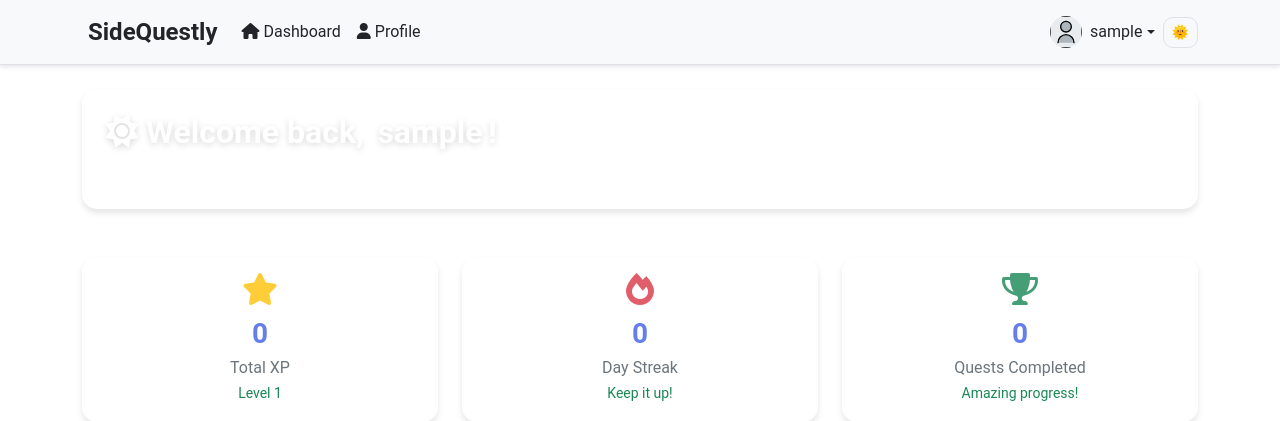
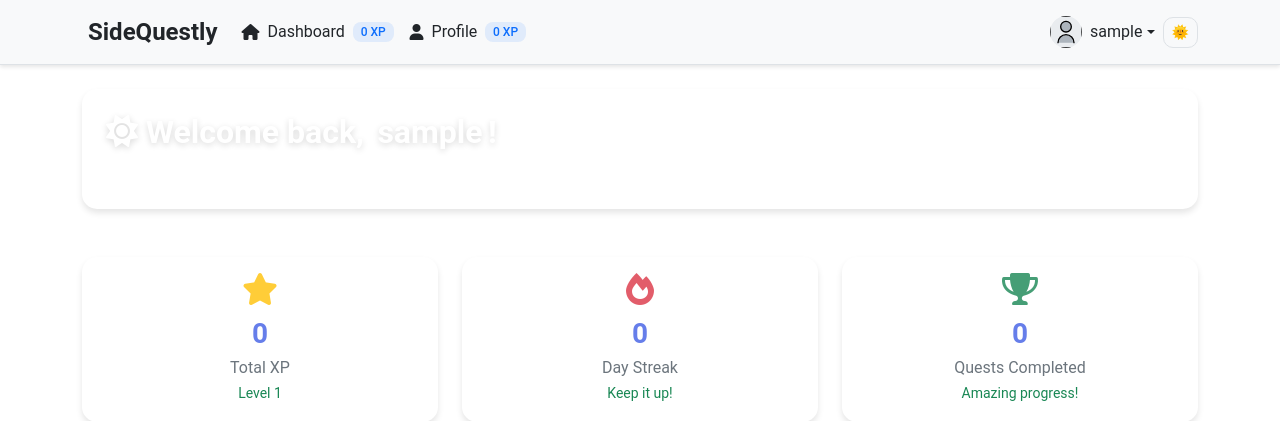
Before and after one commit to pierceluu10/Questr, a Flask app: page /dashboard in a window 1280 px wide. Shown: the top 421 px of the page. Run offline with Flask 3, Linux system fonts and the light colour scheme; the visitor is signed in with stand-in values (Sample User, id 1); data comes from the database, SQL or seed files in the repository.

Commit message:
XP in taskbar

```diff
--- a/app.py
+++ b/app.py
@@ -40,6 +40,27 @@ with app.app_context():
 @login_manager.user_loader
 def load_user(user_id):
     return User.query.get(int(user_id))
+
+
+@app.context_processor
+def inject_xp_globals():
+    """Make total XP across all users and the current user's XP available in all templates."""
+    try:
+        total = db.session.query(db.func.coalesce(db.func.sum(User.xp), 0)).scalar()
+    except Exception:
+        total = 0
+
+    user_xp = None
+    if current_user and hasattr(current_user, 'is_authenticated') and current_user.is_authenticated:
+        try:
+            user_xp = int(current_user.xp or 0)
+        except Exception:
+            user_xp = 0
+
+    return {
+        'total_xp': int(total or 0),
+        'user_xp': user_xp
+    }
 
 # Forms
 class LoginForm(FlaskForm):
--- a/templates/base.html
+++ b/templates/base.html
@@ -266,13 +266,21 @@
                 <ul class="navbar-nav me-auto">
                     {% if current_user.is_authenticated %}
                         <li class="nav-item">
-                            <a class="nav-link" href="{{ url_for('dashboard') }}">
-                                <i class="fas fa-home"></i> Dashboard
+                            <a class="nav-link d-flex align-items-center" href="{{ url_for('dashboard') }}">
+                                <i class="fas fa-home"></i>
+                                <span class="ms-2">Dashboard</span>
+                                {% if user_xp is not none %}
+                                    <span class="badge bg-primary ms-2" title="Your XP">{{ user_xp }} XP</span>
+                                {% endif %}
                             </a>
                         </li>
                         <li class="nav-item">
-                            <a class="nav-link" href="{{ url_for('profile') }}">
-                                <i class="fas fa-user"></i> Profile
+                            <a class="nav-link d-flex align-items-center" href="{{ url_for('profile') }}">
+                                <i class="fas fa-user"></i>
+                                <span class="ms-2">Profile</span>
+                                {% if user_xp is not none %}
+                                    <span class="badge bg-primary ms-2" title="Your XP">{{ user_xp }} XP</span>
+                                {% endif %}
                             </a>
                         </li>
                     {% endif %}
```
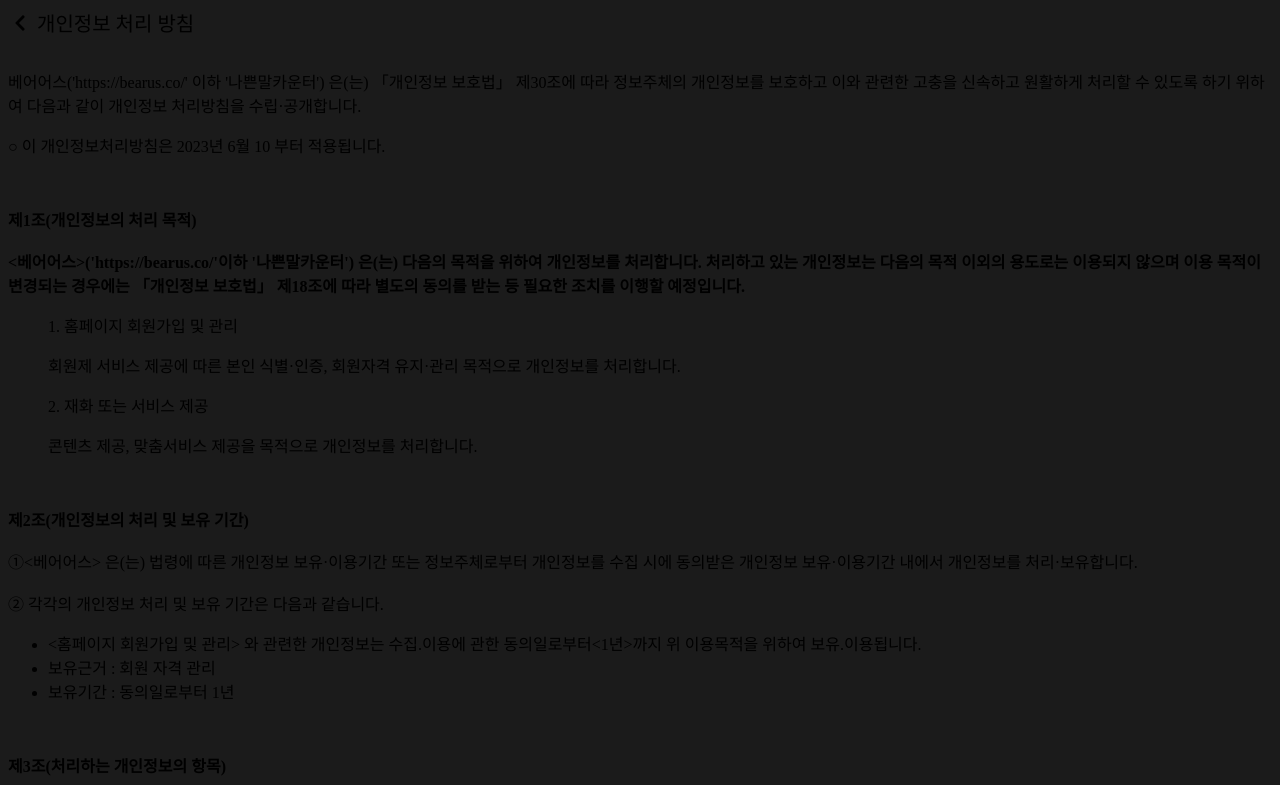
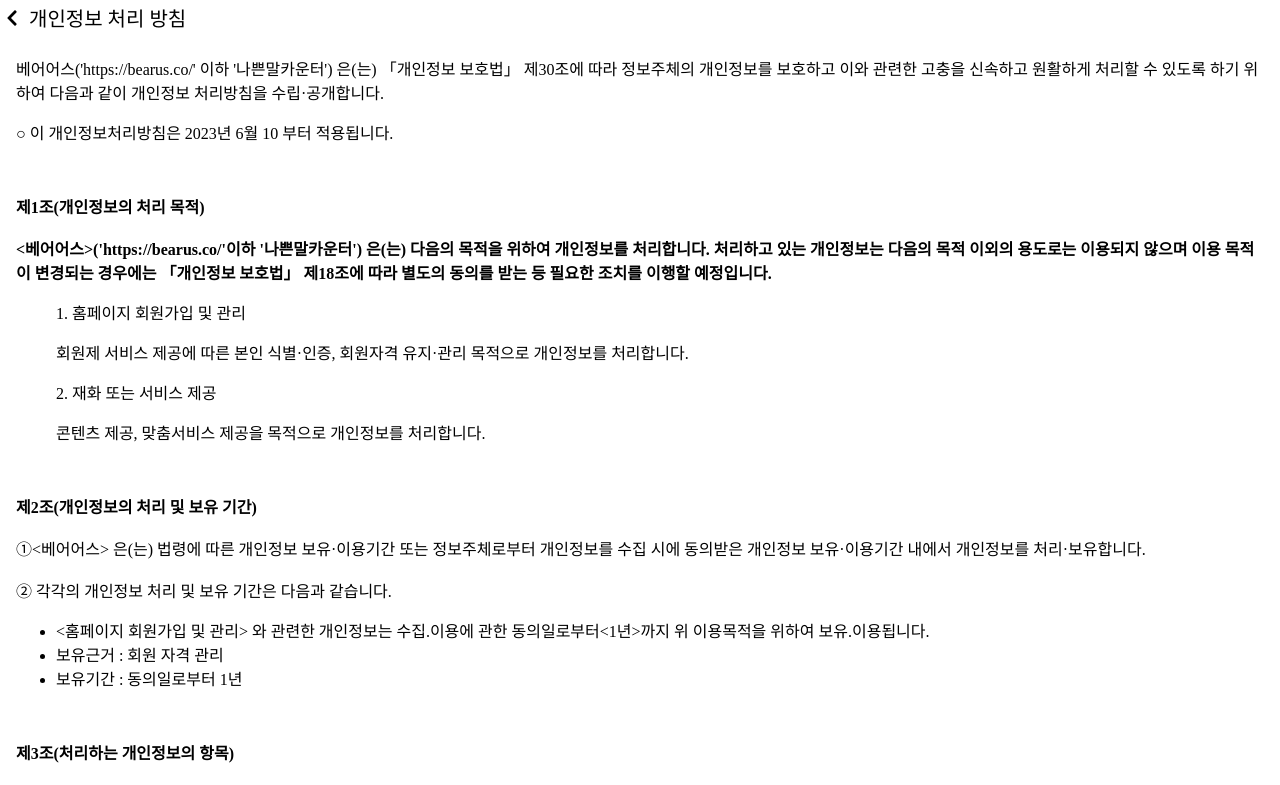
Before and after one commit to CChuYong/badsound-counter-webview, a Next.js app: page /privacy in a window 1280 px wide. Shown: the top 785 px of the page. Built offline with nearby package versions, Linux system fonts and the light colour scheme.

Commit message:
feat: 패딩 마진 적용

```diff
--- a/layout/DocumentLayout.tsx
+++ b/layout/DocumentLayout.tsx
@@ -15,18 +15,30 @@
         })
     }, []);
     const router = useRouter();
-    const color = router.query.bgColor ?? '1b1b1b';
+    const color = router.query.bgColor ?? 'ffffff';
 
     const dynamicReturn = () => {
         returnPage();
     }
-    return <div>
+    return <div style={{
+
+    }}>
         <style jsx global>{`
             * {
                 background-color: #${color};
             }
+            body {
+                margin: 0;
+            }
         `}</style>
-        <div style={{paddingLeft: 3, paddingBottom: 16}}>
+        <div style={{
+            paddingTop: 3,
+            paddingLeft: 3,
+            paddingBottom: 16,
+            position: 'fixed',
+            backgroundColor: `#${color}`,
+            width: '100%'
+        }}>
             <div style={{
                 display: "flex",
                 flexDirection: "row",
@@ -37,7 +49,13 @@
                 <a style={{fontSize: 20}}>{title}</a>
             </div>
         </div>
+        <div style={{
+            paddingTop: 40,
+            paddingLeft: 16,
+            paddingRight: 16,
+        }}>
+            {children}
+        </div>
 
-        {children}
     </div>
 }
```
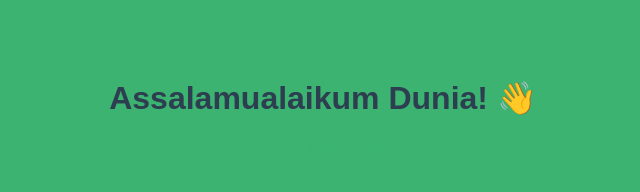
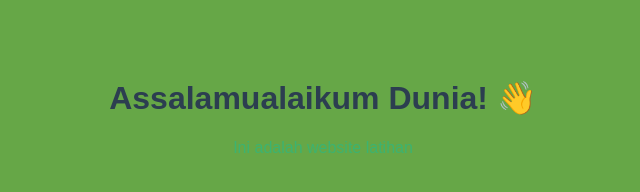
Before and after one commit to Nurul-Imam/latihan, a plain HTML site: page index.html in a window 1280 px wide. Shown: the whole page, without its empty margins (317-957 px from the left). Drawn offline with Linux system fonts and the light colour scheme.

Commit message:
Update style.css

```diff
--- a/style.css
+++ b/style.css
@@ -1,5 +1,5 @@
 body {
-  background-color: #3cb371;
+  background-color: #66a747;
   font-family: sans-serif;
   text-align: center;
   padding: 50px;
```
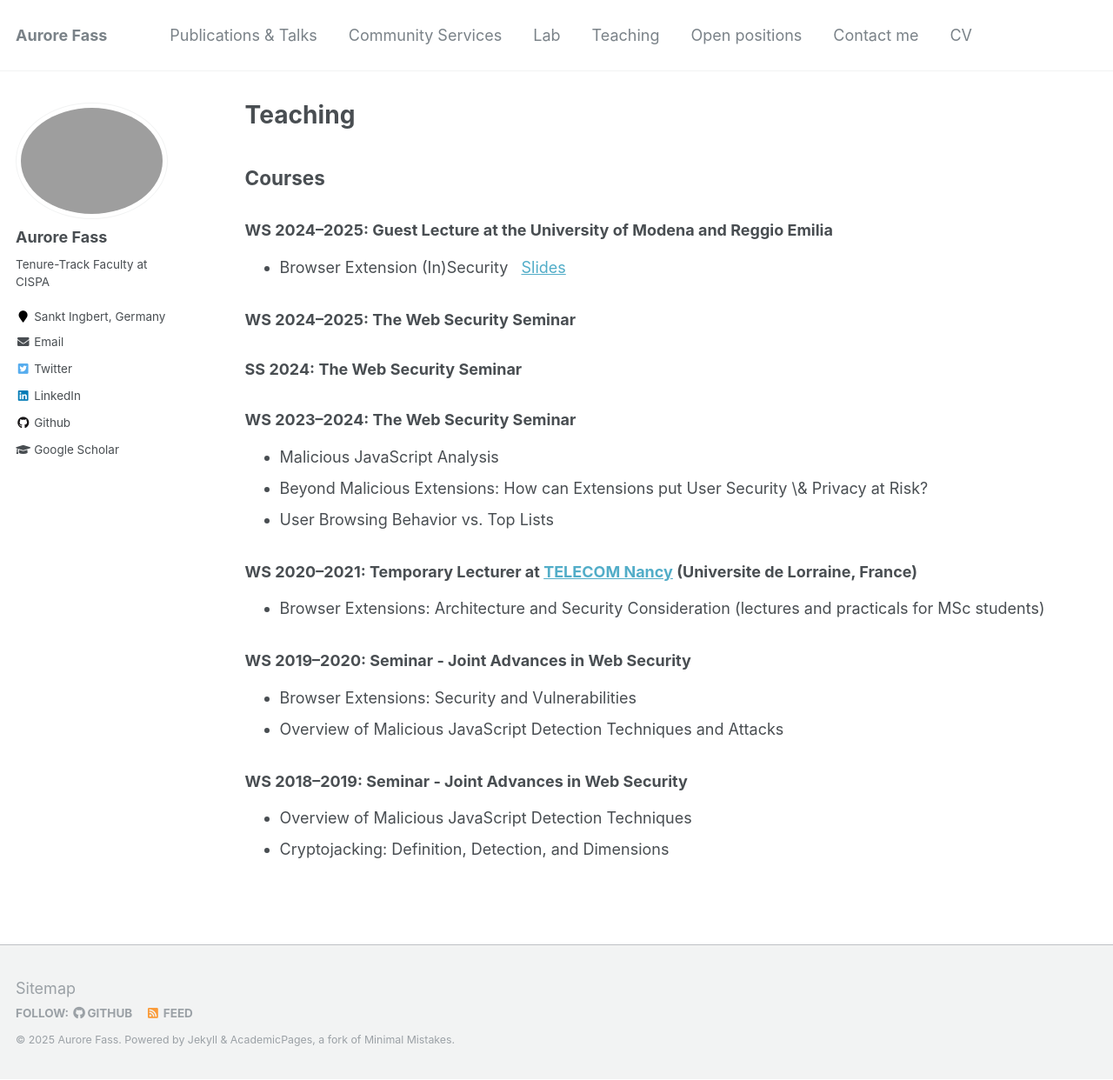
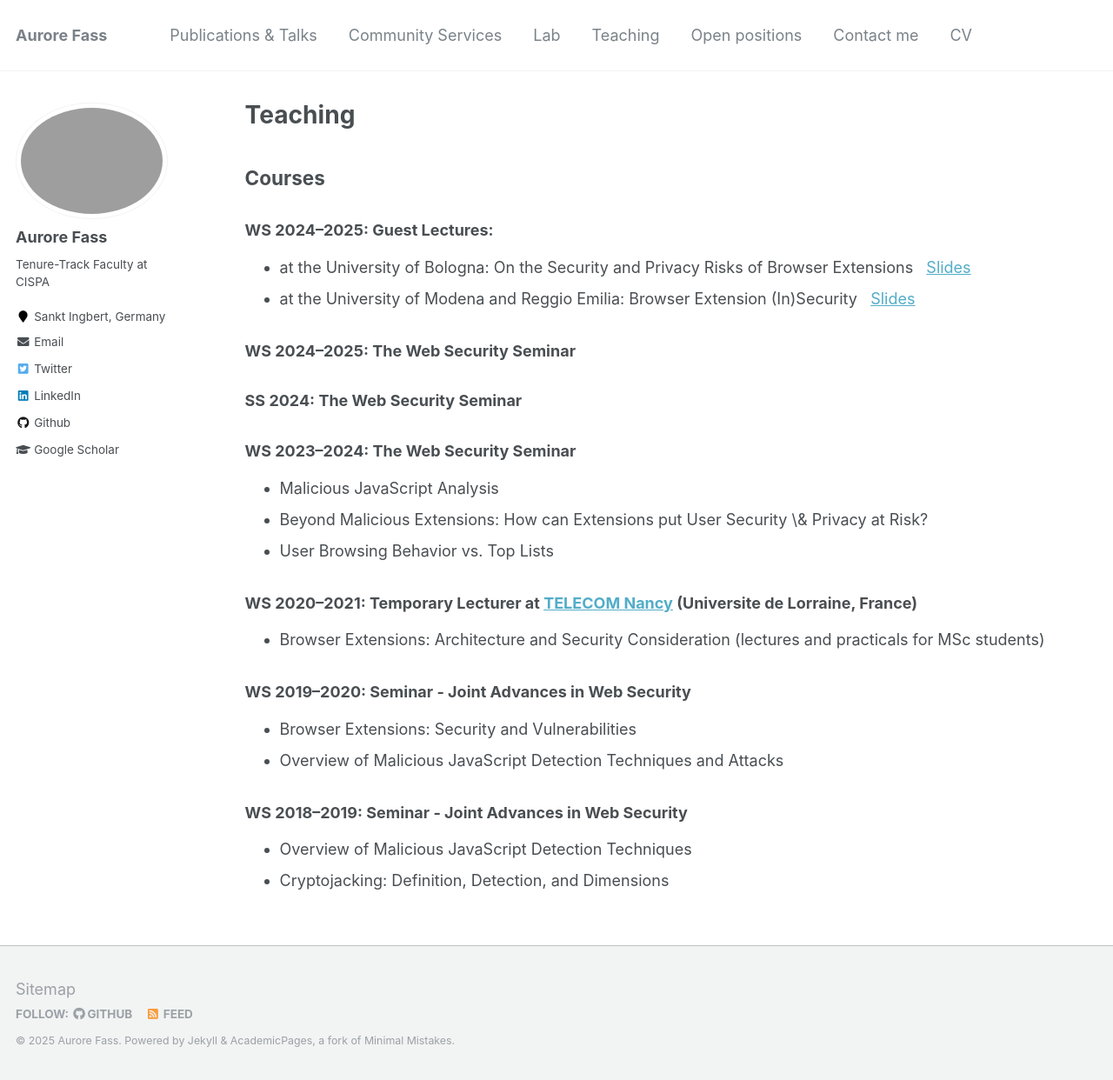
Before and after one commit to Aurore54F/aurore54f.github.io, a Jekyll site: the page built from _pages/teaching.md, in a window 1280 px wide and 1242 px high. Shown: the whole window at 87% size. Built offline with Jekyll 4.4.1, drawn with Linux system fonts in a browser that asks for light colours.

Commit message:
Added UniBo slides

```diff
--- a/_pages/teaching.md
+++ b/_pages/teaching.md
@@ -9,8 +9,9 @@ author_profile: true
 
 ## Courses
 
-### WS 2024--2025: Guest Lecture at the University of Modena and Reggio Emilia
-* Browser Extension (In)Security &nbsp; [Slides](https://aurore54f.github.io/papers/fass2024browserextensions-modena.talk.pdf)
+### WS 2024--2025: Guest Lectures:
+* at the University of Bologna: On the Security and Privacy Risks of Browser Extensions &nbsp; [Slides](https://aurore54f.github.io/papers/fass2025browserextensions-bologna.talk.pdf)
+* at the University of Modena and Reggio Emilia: Browser Extension (In)Security &nbsp; [Slides](https://aurore54f.github.io/papers/fass2024browserextensions-modena.talk.pdf)
 
 ### WS 2024--2025: The Web Security Seminar
 
```
Also changed, not shown: 1 other file.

Task description: Excluding all pictures, reproduce the records exactly as they appear above.

Answer below:
Before and after one commit to pierceluu10/Questr, a Flask app: page /dashboard in a window 1280 px wide. Shown: the top 421 px of the page. Run offline with Flask 3, Linux system fonts and the light colour scheme; the visitor is signed in with stand-in values (Sample User, id 1); data comes from the database, SQL or seed files in the repository.

Commit message:
XP in taskbar

```diff
--- a/app.py
+++ b/app.py
@@ -40,6 +40,27 @@ with app.app_context():
 @login_manager.user_loader
 def load_user(user_id):
     return User.query.get(int(user_id))
+
+
+@app.context_processor
+def inject_xp_globals():
+    """Make total XP across all users and the current user's XP available in all templates."""
+    try:
+        total = db.session.query(db.func.coalesce(db.func.sum(User.xp), 0)).scalar()
+    except Exception:
+        total = 0
+
+    user_xp = None
+    if current_user and hasattr(current_user, 'is_authenticated') and current_user.is_authenticated:
+        try:
+            user_xp = int(current_user.xp or 0)
+        except Exception:
+            user_xp = 0
+
+    return {
+        'total_xp': int(total or 0),
+        'user_xp': user_xp
+    }
 
 # Forms
 class LoginForm(FlaskForm):
--- a/templates/base.html
+++ b/templates/base.html
@@ -266,13 +266,21 @@
                 <ul class="navbar-nav me-auto">
                     {% if current_user.is_authenticated %}
                         <li class="nav-item">
-                            <a class="nav-link" href="{{ url_for('dashboard') }}">
-                                <i class="fas fa-home"></i> Dashboard
+                            <a class="nav-link d-flex align-items-center" href="{{ url_for('dashboard') }}">
+                                <i class="fas fa-home"></i>
+                                <span class="ms-2">Dashboard</span>
+                                {% if user_xp is not none %}
+                                    <span class="badge bg-primary ms-2" title="Your XP">{{ user_xp }} XP</span>
+                                {% endif %}
                             </a>
                         </li>
                         <li class="nav-item">
-                            <a class="nav-link" href="{{ url_for('profile') }}">
-                                <i class="fas fa-user"></i> Profile
+                            <a class="nav-link d-flex align-items-center" href="{{ url_for('profile') }}">
+                                <i class="fas fa-user"></i>
+                                <span class="ms-2">Profile</span>
+                                {% if user_xp is not none %}
+                                    <span class="badge bg-primary ms-2" title="Your XP">{{ user_xp }} XP</span>
+                                {% endif %}
                             </a>
                         </li>
                     {% endif %}
```
Before and after one commit to CChuYong/badsound-counter-webview, a Next.js app: page /privacy in a window 1280 px wide. Shown: the top 785 px of the page. Built offline with nearby package versions, Linux system fonts and the light colour scheme.

Commit message:
feat: 패딩 마진 적용

```diff
--- a/layout/DocumentLayout.tsx
+++ b/layout/DocumentLayout.tsx
@@ -15,18 +15,30 @@
         })
     }, []);
     const router = useRouter();
-    const color = router.query.bgColor ?? '1b1b1b';
+    const color = router.query.bgColor ?? 'ffffff';
 
     const dynamicReturn = () => {
         returnPage();
     }
-    return <div>
+    return <div style={{
+
+    }}>
         <style jsx global>{`
             * {
                 background-color: #${color};
             }
+            body {
+                margin: 0;
+            }
         `}</style>
-        <div style={{paddingLeft: 3, paddingBottom: 16}}>
+        <div style={{
+            paddingTop: 3,
+            paddingLeft: 3,
+            paddingBottom: 16,
+            position: 'fixed',
+            backgroundColor: `#${color}`,
+            width: '100%'
+        }}>
             <div style={{
                 display: "flex",
                 flexDirection: "row",
@@ -37,7 +49,13 @@
                 <a style={{fontSize: 20}}>{title}</a>
             </div>
         </div>
+        <div style={{
+            paddingTop: 40,
+            paddingLeft: 16,
+            paddingRight: 16,
+        }}>
+            {children}
+        </div>
 
-        {children}
     </div>
 }
```
Before and after one commit to Nurul-Imam/latihan, a plain HTML site: page index.html in a window 1280 px wide. Shown: the whole page, without its empty margins (317-957 px from the left). Drawn offline with Linux system fonts and the light colour scheme.

Commit message:
Update style.css

```diff
--- a/style.css
+++ b/style.css
@@ -1,5 +1,5 @@
 body {
-  background-color: #3cb371;
+  background-color: #66a747;
   font-family: sans-serif;
   text-align: center;
   padding: 50px;
```
Before and after one commit to Aurore54F/aurore54f.github.io, a Jekyll site: the page built from _pages/teaching.md, in a window 1280 px wide and 1242 px high. Shown: the whole window at 87% size. Built offline with Jekyll 4.4.1, drawn with Linux system fonts in a browser that asks for light colours.

Commit message:
Added UniBo slides

```diff
--- a/_pages/teaching.md
+++ b/_pages/teaching.md
@@ -9,8 +9,9 @@ author_profile: true
 
 ## Courses
 
-### WS 2024--2025: Guest Lecture at the University of Modena and Reggio Emilia
-* Browser Extension (In)Security &nbsp; [Slides](https://aurore54f.github.io/papers/fass2024browserextensions-modena.talk.pdf)
+### WS 2024--2025: Guest Lectures:
+* at the University of Bologna: On the Security and Privacy Risks of Browser Extensions &nbsp; [Slides](https://aurore54f.github.io/papers/fass2025browserextensions-bologna.talk.pdf)
+* at the University of Modena and Reggio Emilia: Browser Extension (In)Security &nbsp; [Slides](https://aurore54f.github.io/papers/fass2024browserextensions-modena.talk.pdf)
 
 ### WS 2024--2025: The Web Security Seminar
 
```
Also changed, not shown: 1 other file.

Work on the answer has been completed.